GE Says “Ciao” to Italian Wind Energy Market

General Electric has worked in Italy’s energy sector for a while now, and should become a part of the wind energy market by the end of 2004. Enel Spa, the largest electric utility in Italy, has signed an agreement with GE Energy to purchase 71 of the company’s 1.5 MW wind turbines during the next two years.

Rome Italy – June 21, 2004 [] At least two planned projects will install some of the turbines. The Littigheddu project in Sardinia, scheduled for 2004, will get 38 of the turbines. This should make Littigheddu one of the largest single installations of wind turbines in Italy.

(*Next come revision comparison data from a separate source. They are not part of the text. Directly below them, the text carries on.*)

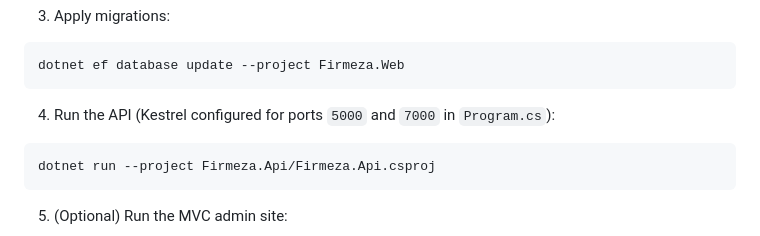
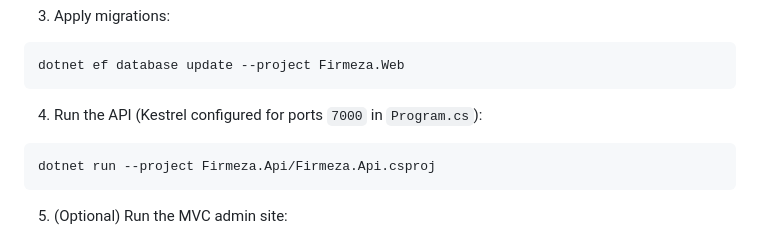
Before and after one commit to developer-dylan/Firmeza-master, a Markdown page: README.md, the part around the change. Drawn GitHub-style.

Commit message:
Refactor: Documentation ( README )

````diff
--- a/README.md
+++ b/README.md
@@ -86,7 +86,7 @@ dotnet build
 dotnet ef database update --project Firmeza.Web
 ```
 
-4. Run the API (Kestrel configured for ports `5000` and `7000` in `Program.cs`):
+4. Run the API (Kestrel configured for ports `7000` in `Program.cs`):
 
 ```bash
 dotnet run --project Firmeza.Api/Firmeza.Api.csproj
````
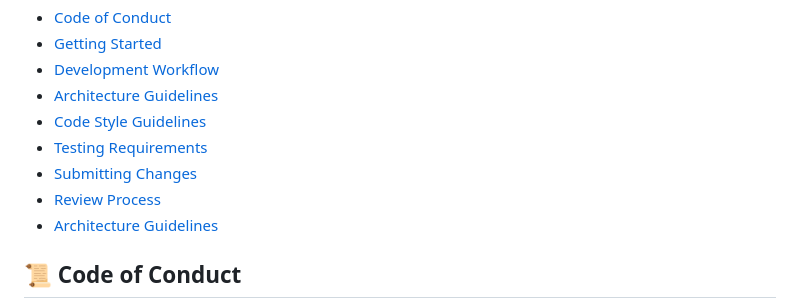
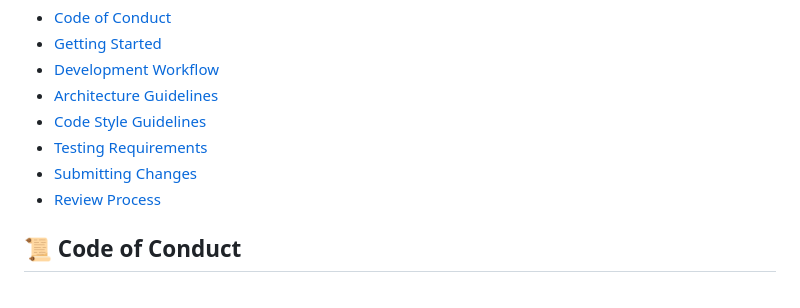
Before and after one commit to IAmJonoBo/mimic, a Markdown page: CONTRIBUTING.md, the part around one of its changes. Drawn GitHub-style.

```diff
--- a/CONTRIBUTING.md
+++ b/CONTRIBUTING.md
@@ -12,7 +12,6 @@ Thank you for your interest in contributing to Mimic! We welcome contributions f
 - [Testing Requirements](#-testing-requirements)
 - [Submitting Changes](#-submitting-changes)
 - [Review Process](#-review-process)
-- [Architecture Guidelines](#-architecture-guidelines)
 
 ## 📜 Code of Conduct
 
```
Also changed, not shown: other parts of CONTRIBUTING.md (+4 -4 lines), COLLISION_PREVENTION_IMPLEMENTATION_COMPLETE.md (+2 -0 lines).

Five wind turbines will re-power the existing Collarmele project in Abruzzo, which is scheduled for 2005. The new turbines will replace some of the smaller and older wind turbines at the project. The remaining 28 wind turbines will be assigned to additional future projects. The Italian government is supporting the development of renewable energy as part of the country’s commitment to the Kyoto Protocol and the EU goal of producing 22 percent of Europe’s electricity from renewable energy sources by 2010. Much of that power is expected to come from wind energy. According to a recent survey published by the German Wind Energy Institute, Italy is one of five important future markets for wind energy development. By the end of 2003, Italy had 922 MW of installed wind energy capacity, with a target of more than 2,400 MW by the end of 2008. “We are pleased to be working with Enel to help increase Italy’s supply of wind-generated power,” said Steve Zwolinski, CEO of GE Energy’s wind operations. “GE’s existing support system in Italy provides added benefit for our Italian customers.” GE Energy has a well-established service network in Italy that will provide service support for GE-installed wind turbine projects. This service organization supports several GE business units in the country including GE Energy’s oil and gas group, which has its global headquarters in Florence. GE is active the country’s strategic industries including energy, medical equipment, transportation and financial services.
Previous articleRenewable Energy is the Way to Go
Next articleNew York Extends “Net-Metering” to Wind Power

No posts to display